Almost three years ago I received an invitation. The email asked me to participate in a symposium for pastors just beginning their ministry. It was to take place at Second Presbyterian Church in Roanoke, Virginia. We would spend six days together discussing the various responsibilities of a pastor: preaching, pastoral care, teaching, supervising staff, leadership, and more. Our leaders were two current pastors and a seminary administrator. The invitation made it clear that this was a small group, designed to foster lasting impact, and that I needed to respond quickly. I eagerly leapt at the chance to partake in such an opportunity. I submitted my application and marked my calendar for late-March 2020.
Two years later, I have just returned from spending the past week in Roanoke, in the company of fellow new-ish pastors. The week was worth the wait. It offered a literal binder-filled wealth of information and best practices. We spent days discussing our experiences, delving into the unique practice of pastoral ministry, and learning how to sustain such work and vision for the long term. The entire educational experience enlivened my energy for pastoral ministry.
What held the week together, though, was not the binding of the binder nor the comprehensive schedule, but the new relationships and friendships created. Very quickly our small group of eight new-ish pastors came to trust and respect one another. After sharing best practices, we also lifted up some of our heartfelt hopes. When we discussed leadership styles, we admitted where we had failed to lead faithfully. While sitting around the dinner table we discussed how to write a sermon as well as how to sustain the life of faith that produces such a sermon. The bonds of friendship allowed for a truer sharing that spoke to the deeper truths of life, ministry, and faith.
In Frederick Buechner’s book Godric, the eponymous main character reflects on his five friends saying, “What’s friendship, when all’s done, but the giving and taking of wounds?” I would expand that question to include the giving and taking of joy and excitement, pain and hurt and life. One of the great gifts of the life of faith is that it is not meant to be lived alone. We were created for relationship, to support and care for one another. We give and we take, helping one another live life well.

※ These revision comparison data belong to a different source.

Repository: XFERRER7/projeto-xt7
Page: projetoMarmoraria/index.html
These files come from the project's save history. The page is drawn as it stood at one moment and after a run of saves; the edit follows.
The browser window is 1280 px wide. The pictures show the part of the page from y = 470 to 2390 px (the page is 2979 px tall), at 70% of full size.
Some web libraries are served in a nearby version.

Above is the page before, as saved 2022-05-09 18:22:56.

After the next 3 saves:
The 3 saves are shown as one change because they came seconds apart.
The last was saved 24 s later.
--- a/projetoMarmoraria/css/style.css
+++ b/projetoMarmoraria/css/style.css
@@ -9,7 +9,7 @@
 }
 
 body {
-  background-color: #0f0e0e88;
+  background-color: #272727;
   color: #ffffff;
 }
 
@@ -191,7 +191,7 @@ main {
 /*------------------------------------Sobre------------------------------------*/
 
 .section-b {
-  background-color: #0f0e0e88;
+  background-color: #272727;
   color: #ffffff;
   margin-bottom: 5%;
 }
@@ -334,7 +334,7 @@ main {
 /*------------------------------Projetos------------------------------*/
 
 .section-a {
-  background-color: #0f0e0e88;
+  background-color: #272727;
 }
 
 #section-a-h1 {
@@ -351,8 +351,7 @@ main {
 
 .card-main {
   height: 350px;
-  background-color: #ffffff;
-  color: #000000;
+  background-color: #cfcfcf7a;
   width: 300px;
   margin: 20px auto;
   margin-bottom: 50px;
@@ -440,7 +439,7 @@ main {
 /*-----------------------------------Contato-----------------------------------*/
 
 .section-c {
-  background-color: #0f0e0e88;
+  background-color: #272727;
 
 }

I encourage you to spend time this week intentionally cultivating your friendships in faith: Call a friend you respect, write a letter to a mentor you admire, share a struggle with someone you trust. Be open to the give and take of relationship, and look for ways that your friendships enhance your faith. When you do I pray you flourish in friendship and love toward your neighbor and God. And I pray that such flourishing sustains you as you continue your journey of faith.